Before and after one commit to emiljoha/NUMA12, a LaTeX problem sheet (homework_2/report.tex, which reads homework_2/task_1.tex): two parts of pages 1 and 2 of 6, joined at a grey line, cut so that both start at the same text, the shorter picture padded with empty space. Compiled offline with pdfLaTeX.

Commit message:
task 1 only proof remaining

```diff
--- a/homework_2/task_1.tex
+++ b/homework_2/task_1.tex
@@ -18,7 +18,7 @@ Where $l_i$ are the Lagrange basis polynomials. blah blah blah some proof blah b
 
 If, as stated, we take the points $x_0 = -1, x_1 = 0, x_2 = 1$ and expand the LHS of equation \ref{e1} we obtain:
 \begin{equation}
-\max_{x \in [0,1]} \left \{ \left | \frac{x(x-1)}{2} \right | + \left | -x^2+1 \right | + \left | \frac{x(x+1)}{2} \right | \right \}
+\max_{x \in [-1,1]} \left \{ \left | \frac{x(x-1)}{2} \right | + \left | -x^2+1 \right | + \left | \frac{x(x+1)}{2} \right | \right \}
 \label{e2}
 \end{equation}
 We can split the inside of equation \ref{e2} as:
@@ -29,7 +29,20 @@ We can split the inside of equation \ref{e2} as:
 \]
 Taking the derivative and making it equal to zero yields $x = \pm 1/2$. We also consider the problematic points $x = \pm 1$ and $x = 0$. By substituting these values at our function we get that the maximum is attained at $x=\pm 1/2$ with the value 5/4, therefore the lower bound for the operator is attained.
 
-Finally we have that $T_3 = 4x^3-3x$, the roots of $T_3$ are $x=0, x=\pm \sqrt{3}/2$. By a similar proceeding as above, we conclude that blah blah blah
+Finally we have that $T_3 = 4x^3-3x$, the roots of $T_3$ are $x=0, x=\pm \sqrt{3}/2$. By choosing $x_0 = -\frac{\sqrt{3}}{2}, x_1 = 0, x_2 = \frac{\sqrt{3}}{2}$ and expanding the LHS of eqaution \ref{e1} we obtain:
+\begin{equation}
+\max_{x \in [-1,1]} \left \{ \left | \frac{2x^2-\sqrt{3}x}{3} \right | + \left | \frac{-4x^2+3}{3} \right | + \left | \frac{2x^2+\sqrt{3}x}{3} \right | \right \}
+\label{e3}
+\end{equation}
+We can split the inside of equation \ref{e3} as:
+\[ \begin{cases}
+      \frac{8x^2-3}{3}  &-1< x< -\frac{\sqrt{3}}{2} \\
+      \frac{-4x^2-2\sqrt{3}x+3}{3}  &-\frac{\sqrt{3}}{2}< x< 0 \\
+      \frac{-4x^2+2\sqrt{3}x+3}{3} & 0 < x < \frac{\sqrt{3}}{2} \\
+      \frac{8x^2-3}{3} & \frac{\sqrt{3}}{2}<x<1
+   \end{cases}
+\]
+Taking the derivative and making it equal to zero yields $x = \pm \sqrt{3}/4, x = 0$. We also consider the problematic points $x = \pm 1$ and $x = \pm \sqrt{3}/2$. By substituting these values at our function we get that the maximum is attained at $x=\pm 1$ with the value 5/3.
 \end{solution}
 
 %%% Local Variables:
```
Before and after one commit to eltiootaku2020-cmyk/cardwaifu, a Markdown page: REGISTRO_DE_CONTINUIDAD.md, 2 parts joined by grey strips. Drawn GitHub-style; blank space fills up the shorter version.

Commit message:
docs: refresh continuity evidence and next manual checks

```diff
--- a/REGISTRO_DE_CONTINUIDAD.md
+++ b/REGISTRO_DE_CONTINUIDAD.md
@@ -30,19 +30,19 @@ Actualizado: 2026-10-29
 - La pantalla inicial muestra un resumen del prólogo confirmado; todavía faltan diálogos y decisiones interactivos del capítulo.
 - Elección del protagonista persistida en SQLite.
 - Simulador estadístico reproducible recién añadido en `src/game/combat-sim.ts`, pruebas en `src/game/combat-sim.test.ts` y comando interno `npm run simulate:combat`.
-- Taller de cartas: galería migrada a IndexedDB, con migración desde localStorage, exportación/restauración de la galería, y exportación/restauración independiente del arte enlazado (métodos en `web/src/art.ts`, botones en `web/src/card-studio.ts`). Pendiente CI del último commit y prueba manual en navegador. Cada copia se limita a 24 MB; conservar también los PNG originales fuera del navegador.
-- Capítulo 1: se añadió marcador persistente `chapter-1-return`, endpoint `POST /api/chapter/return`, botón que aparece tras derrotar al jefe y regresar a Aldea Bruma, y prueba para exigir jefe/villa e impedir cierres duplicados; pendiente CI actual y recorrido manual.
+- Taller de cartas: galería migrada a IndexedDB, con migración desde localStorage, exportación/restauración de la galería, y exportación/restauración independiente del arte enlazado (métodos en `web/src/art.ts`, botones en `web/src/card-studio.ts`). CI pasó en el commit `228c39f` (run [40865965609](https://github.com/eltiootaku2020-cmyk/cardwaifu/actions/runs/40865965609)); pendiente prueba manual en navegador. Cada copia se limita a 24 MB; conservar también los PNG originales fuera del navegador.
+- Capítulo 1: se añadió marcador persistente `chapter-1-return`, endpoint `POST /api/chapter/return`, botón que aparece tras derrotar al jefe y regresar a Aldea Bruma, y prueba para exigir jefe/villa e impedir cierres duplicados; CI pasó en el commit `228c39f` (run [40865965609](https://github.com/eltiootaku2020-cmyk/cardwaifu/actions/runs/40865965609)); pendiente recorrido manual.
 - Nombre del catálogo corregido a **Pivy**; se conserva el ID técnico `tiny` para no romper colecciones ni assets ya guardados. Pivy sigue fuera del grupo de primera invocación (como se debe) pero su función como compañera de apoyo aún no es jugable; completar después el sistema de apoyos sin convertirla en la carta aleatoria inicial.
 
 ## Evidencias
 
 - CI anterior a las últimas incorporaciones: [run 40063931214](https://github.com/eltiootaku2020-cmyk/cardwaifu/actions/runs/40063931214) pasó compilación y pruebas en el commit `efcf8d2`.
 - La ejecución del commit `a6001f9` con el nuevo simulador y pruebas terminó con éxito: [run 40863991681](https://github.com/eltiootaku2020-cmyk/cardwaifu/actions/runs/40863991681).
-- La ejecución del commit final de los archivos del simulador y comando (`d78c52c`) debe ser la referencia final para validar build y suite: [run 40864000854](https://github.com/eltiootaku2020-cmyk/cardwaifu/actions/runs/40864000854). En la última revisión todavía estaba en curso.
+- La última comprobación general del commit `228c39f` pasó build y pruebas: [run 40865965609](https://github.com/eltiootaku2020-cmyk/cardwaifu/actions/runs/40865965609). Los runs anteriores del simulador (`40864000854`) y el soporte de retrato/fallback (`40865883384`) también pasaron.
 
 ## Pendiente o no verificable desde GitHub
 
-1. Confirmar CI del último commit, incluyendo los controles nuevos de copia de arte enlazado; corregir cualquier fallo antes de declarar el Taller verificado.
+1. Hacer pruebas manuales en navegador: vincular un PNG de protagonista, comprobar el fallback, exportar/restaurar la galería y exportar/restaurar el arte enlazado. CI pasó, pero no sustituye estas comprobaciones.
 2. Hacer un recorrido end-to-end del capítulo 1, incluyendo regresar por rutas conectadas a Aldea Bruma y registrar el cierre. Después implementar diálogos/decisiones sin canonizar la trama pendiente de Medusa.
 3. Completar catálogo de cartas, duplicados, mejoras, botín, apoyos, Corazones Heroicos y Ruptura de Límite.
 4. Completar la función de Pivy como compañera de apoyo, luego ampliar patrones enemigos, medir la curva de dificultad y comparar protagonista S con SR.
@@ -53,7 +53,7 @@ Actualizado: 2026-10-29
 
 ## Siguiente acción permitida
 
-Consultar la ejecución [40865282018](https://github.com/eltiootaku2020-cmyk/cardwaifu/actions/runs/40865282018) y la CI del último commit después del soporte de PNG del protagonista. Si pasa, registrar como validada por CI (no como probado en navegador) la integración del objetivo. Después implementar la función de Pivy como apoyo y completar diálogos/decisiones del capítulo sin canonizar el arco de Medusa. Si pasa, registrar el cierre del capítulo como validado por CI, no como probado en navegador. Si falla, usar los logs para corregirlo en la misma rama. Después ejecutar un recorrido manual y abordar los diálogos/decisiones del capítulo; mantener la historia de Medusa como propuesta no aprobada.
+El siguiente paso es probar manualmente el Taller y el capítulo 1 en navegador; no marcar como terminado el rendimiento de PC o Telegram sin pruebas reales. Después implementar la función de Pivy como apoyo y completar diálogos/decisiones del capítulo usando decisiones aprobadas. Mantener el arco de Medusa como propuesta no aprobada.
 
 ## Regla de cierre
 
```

________________________________________

• WORK TASK:
Your reply should hold every line from the data that contains "apoyos", copied in full.

• RESPONSE TO THE EXERCISE:
 - Nombre del catálogo corregido a **Pivy**; se conserva el ID técnico `tiny` para no romper colecciones ni assets ya guardados. Pivy sigue fuera del grupo de primera invocación (como se debe) pero su función como compañera de apoyo aún no es jugable; completar después el sistema de apoyos sin convertirla en la carta aleatoria inicial.
 3. Completar catálogo de cartas, duplicados, mejoras, botín, apoyos, Corazones Heroicos y Ruptura de Límite.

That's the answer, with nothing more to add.